The film offers a reprieve from its grab bag of sketch comedy with a series of musical interludes hosted by Lou (Charlyne Yi), who uses the occasion to introduce bands to her interested but clueless parents. The best of these features Weyes Blood performing a haunting rendition of her 2016 track “Generation Why.” But lest the music linger for a moment in earnest, Robbins concludes the segment with the ironized, faux-Lynchian imagery of a door, isolated in darkness, opening onto Lou and Weyes Blood doing a slow dance.
The film’s climax returns to reality to find Ralphie and his friend, Josh (Rahm Braslaw), obsessed with the documentary Blood Files: Witch of West Covina. The show claims there’s a haunted sorority house on the outskirts of the town where the two live and, predictably, Robbins uses this material to spring the boys out of the house and toward danger, Ralphie’s camcorder footage all the while guiding us through their ghostly discoveries. As in its comedy, the film proves wholly derivative in its horror, borrowing liberally from The Blair Witch Project, Paranormal Activity, and V/H/S and, in this stretch, without even the good sense to heavily ironize it. For all the outrageousness that could be concocted from its overarching premise, VHYes settles much too comfortably into the well-trodden footsteps of other works.

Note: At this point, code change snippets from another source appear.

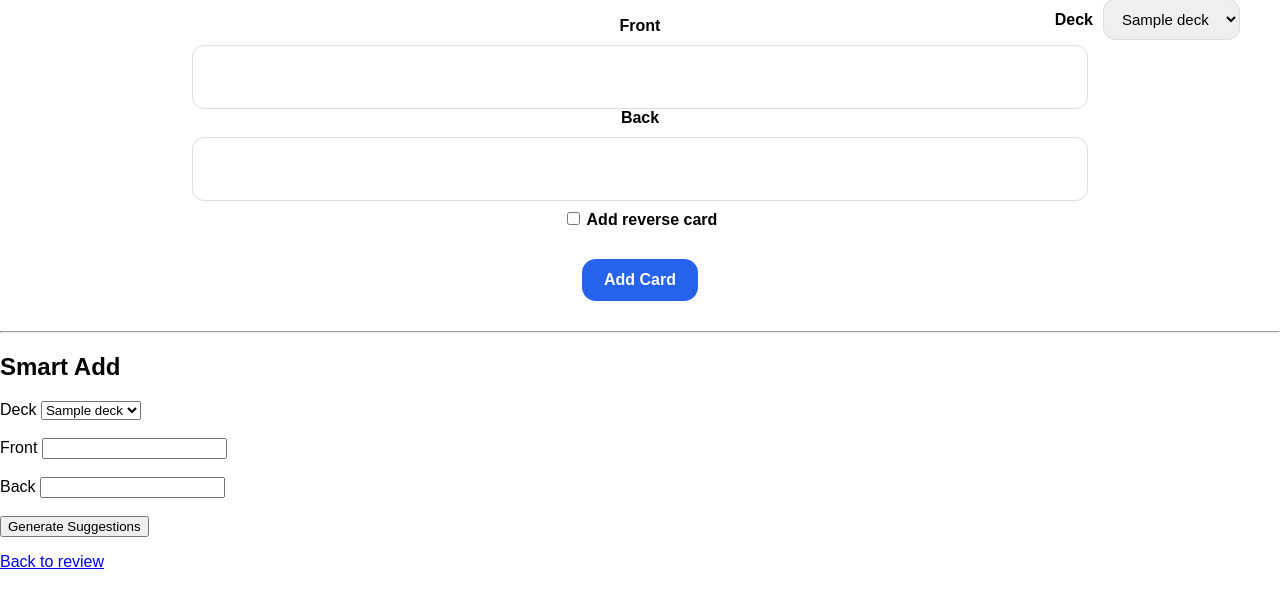
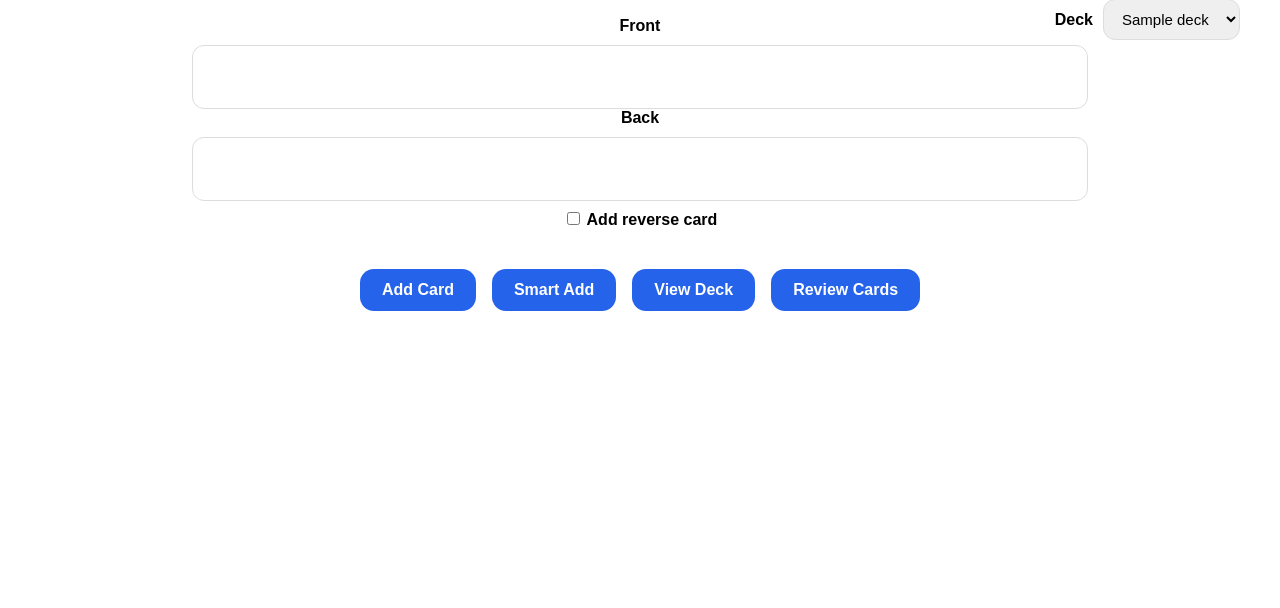
Before and after one commit to lewisbryan302-cloud/LanguageApp, a FastAPI app: page /add-card in a window 1280 px wide. Shown: the part 86-694 px from the top of the page. Run offline with FastAPI, Linux system fonts and the light colour scheme; a database or web service that is not in the repository returns one stand-in record (values such as "Sample title").

Commit message:
view and review buttons in add card

```diff
--- a/templates/add_card.html
+++ b/templates/add_card.html
@@ -107,6 +107,7 @@
             align-items: center;
 
             margin: 0 auto -20px auto;
+
         }
 
         .add-label {
@@ -118,7 +119,7 @@
 
         .add-card-button {
             display: block;
-            margin: 30px auto;
+            margin: 10px 0px auto;
             padding: 12px 22px;
             font-size: 16px;
             border-radius: 14px;
@@ -126,7 +127,9 @@
             background: #2563eb;
             color: white;
             font-weight: bold;
-            transition: background 0.15s ease;}
+            transition: background 0.15s ease;
+            cursor: pointer;
+            text-decoration: none;}
 
             .reverse-label {
                 display: block;
@@ -166,6 +169,30 @@
                 border: 1px solid #ddd;
 
                 font-size: 15px;
+            }
+
+            .button-row {
+                display: flex;
+                justify-content: center;
+                gap: 16px;
+                margin-top: 30px;
+            }
+
+            .smart-add-button {
+                display: block;
+                padding: 12px 22px;
+                font-size: 16px;
+                border-radius: 14px;
+                border: none;
+                background: #7c3aed;
+                color: white;
+                font-weight: bold;
+                cursor: pointer;
+                transition: background 0.15s ease;
+            }
+
+            .smart-add-button:hover {
+                background: #6d28d9;
             }
     </style>
 </head>
@@ -243,72 +270,42 @@
             Add reverse card
         </label>
 
-        <button type="submit" class="add-card-button">
+        <div class="button-row">
+
+            <button
+                type="submit"
+                class="add-card-button"
+                formaction="/add-card"
+            >
                 Add Card
             </button>
-    </form>
 
-    <hr>
-
-    <h2>Smart Add</h2>
-
-    <form method="post" action="/smart-add-card/preview">
-
-        <label for="deck_id">
-            Deck
-        </label>
-
-        <select name="deck_id" required>
-
-            {% for deck in decks %}
-
-                <option
-                    value="{{ deck[0] }}"
-                    {% if deck[0] == selected_deck_id %}
-                        selected
-                    {% endif %}
+            <button
+                type="submit"
+                class="add-card-button"
+                formaction="/smart-add-card/preview"
             >
-                    {{ deck[1] }}
-                </option>
-
-            {% endfor %}
-
-        </select>
-
-        <br><br>
-
-        <label for="front">
-            Front
-        </label>
-
-        <input
-            type="text"
-            name="front"
-            required
-        >
-
-        <br><br>
-
-        <label for="back">
-            Back
-        </label>
-
-        <input
-            type="text"
-            name="back"
-            required
-        >
-
-        <br><br>
-
-
-        <button type="submit">
-            Generate Suggestions
+                Smart Add
             </button>
 
+            <a
+                href="#"
+                class="add-card-button"
+                onclick="goToSelectedDeck(event)"
+            >
+                View Deck
+            </a>
+
+            <a
+                href="#"
+                class="add-card-button"
+                onclick="goToSelectedReview(event)"
+            >
+                Review Cards
+            </a>
+
+        </div>
     </form>
-
-    <p><a href="/">Back to review</a></p>
 
     <script>
         const form = document.getElementById("add-card-form");
@@ -326,6 +323,27 @@
                 textarea.style.height = textarea.scrollHeight + "px";
             });
         });
+
+        function goToSelectedDeck(event) {
+            event.preventDefault();
+
+            const deckId = document.querySelector(
+                "select[name='deck_id']"
+            ).value;
+
+            window.location.href = "/deck/" + deckId + "/cards";
+        }
+
+        function goToSelectedReview(event) {
+            event.preventDefault();
+
+            const deckId = document.querySelector(
+                "select[name='deck_id']"
+            ).value;
+
+            window.location.href =
+                "/review/" + deckId;
+        }
     </script>
 </body>
 </html>
```
Lines whose indentation alone changed are shown as unchanged.
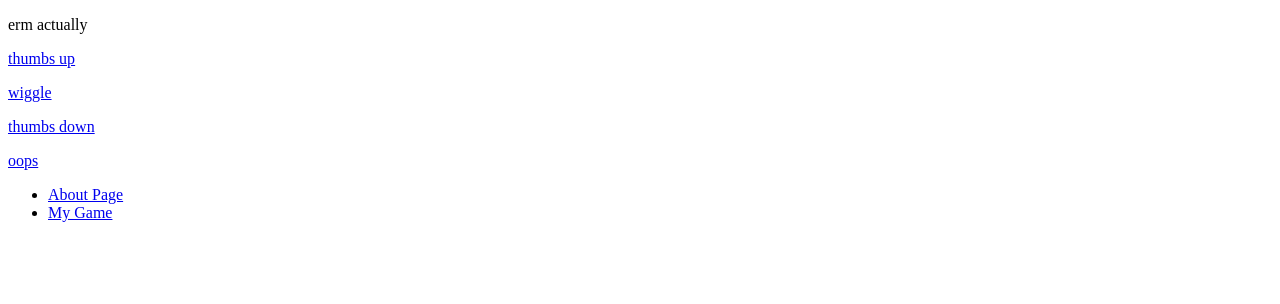
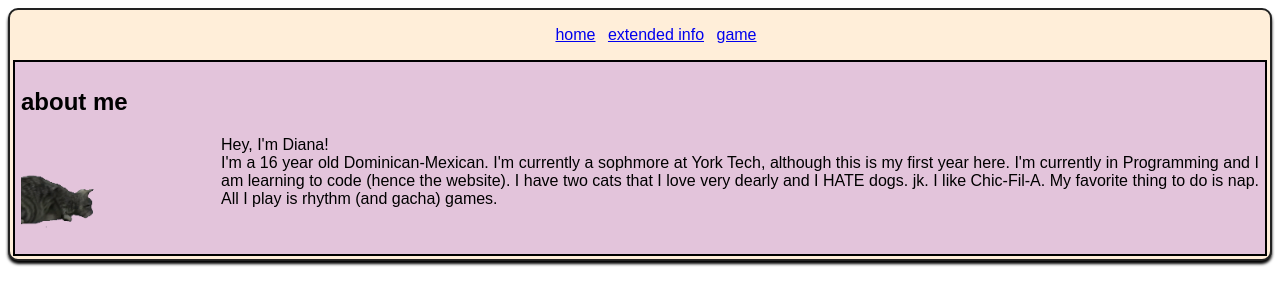
Before and after one commit to diana25566/diana25566.github.io, a plain HTML site: page index.html in a window 1280 px wide. Drawn offline with Linux system fonts and the light colour scheme.

Commit message:
the thing pt5
i tired chanigng the index so it changes the opening page

```diff
--- a/index.html
+++ b/index.html
@@ -5,20 +5,80 @@
   <meta charset="UTF-8">
   <meta http-equiv="X-UA-Compatible" content="IE=edge">
   <meta name="viewport" content="width=device-width, initial-scale=1.0">
-  <title>nerd emoji</title>
+  <title>diana :)</title>
+
+  <style>
+    #centerBox {
+      border-width: 2px 2px;
+      border-style: solid;
+      border-color: #222;
+      border-radius: 10px 10px;
+      box-shadow: 0px 3px 3px 0px;
+      background-color: rgb(255, 238, 217);
+      font-family: sans-serif;
+      text-align: center;
+    }
+    ul li {
+        display: inline-block;
+        margin-right: 8px;
+    }
+
+    h1 {
+      text-align: center;
+    }
+
+    .blogBox {
+      margin: 3px;
+      padding: 6px;
+      border: 2px solid black;
+     text-align: left;
+      overflow: auto;
+      font-family: sans-serif;
+      background-color: rgba(224, 191, 220, 0.877);
+    }
+
+    .blogBox p {
+      text-align: justify;
+    }
+
+    .blogBox img {
+      float: left;
+      max-width: 200px;
+
+    }
+
+    @media screen and (max-width: 400px) {
+      .blogBox img {
+        float: none;
+        max-width: none;
+        width: 100%;
+      }
+    }
+
+  </style>
+
 </head>
 
 <body>
-  <p>erm actually</p>
-  <p><a href="http://192.168.10.69:420/tutd?thumb=up">thumbs up</a></p>
-  <p><a href="http://192.168.10.69:420/tutd?thumb=wiggle">wiggle</a></p>
-  <p><a href="http://192.168.10.69:420/tutd?thumb=down">thumbs down</a></p>
-  <p><a href="http://192.168.10.69:420/tutd?thumb=oops">oops</a></p>
-  <ul>
-    <li> <a href="about.html">About Page</a></li>
-    <li> <a href="gamefiles/game.hmtl">My Game</a></li>
+  <div id="centerBox">
+    <header>
+      <nav>
+        <ul>
+          <li><a href="https://diana25566.github.io/index.html">home</a></li>
+          <li><a href="https://diana25566.github.io/ext.html">extended info</a></li>
+          <li><a href="https://diana25566.github.io/gamefiles/game.html">game</a></li>
+        </ul>
+      </nav>
+    <div class="blogBox">
+      <h2>about me</h2>
+      <img src="44a8dabf0e4bf6e2616cd0f6d0ce5912.gif">
+      <p>Hey, I'm Diana! <br> I'm a 16 year old Dominican-Mexican. I'm currently a sophmore at York Tech, although this is my first year here. I'm
+        currently in Programming and I am learning to code (hence the website). I have two cats that I love very dearly and I HATE dogs. jk.
+        I like Chic-Fil-A. My favorite thing to do is nap. All I play
+      is rhythm (and gacha) games. </p>
+    </div>
+  </div>
 
-  </ul>
 </body>
 
 </html>
```
Also changed, not shown: ext.html (+1 -1 lines).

Cast: Kerri Kenney, Thomas Lennon, Mark Proksch, Charlyne Yi, Mason McNulty, Rahm Braslaw, Jake Head, Christian Drerup, Mona Lee Wylde, Raymond Lee, Susan Sarandon, Tim Robbins Director: Jack Henry Robbins Screenwriter: Jack Henry Robbins, Nunzio Randazzo Distributor: Oscilloscope Laboratories Running Time: 72 min Rating: NR Year: 2019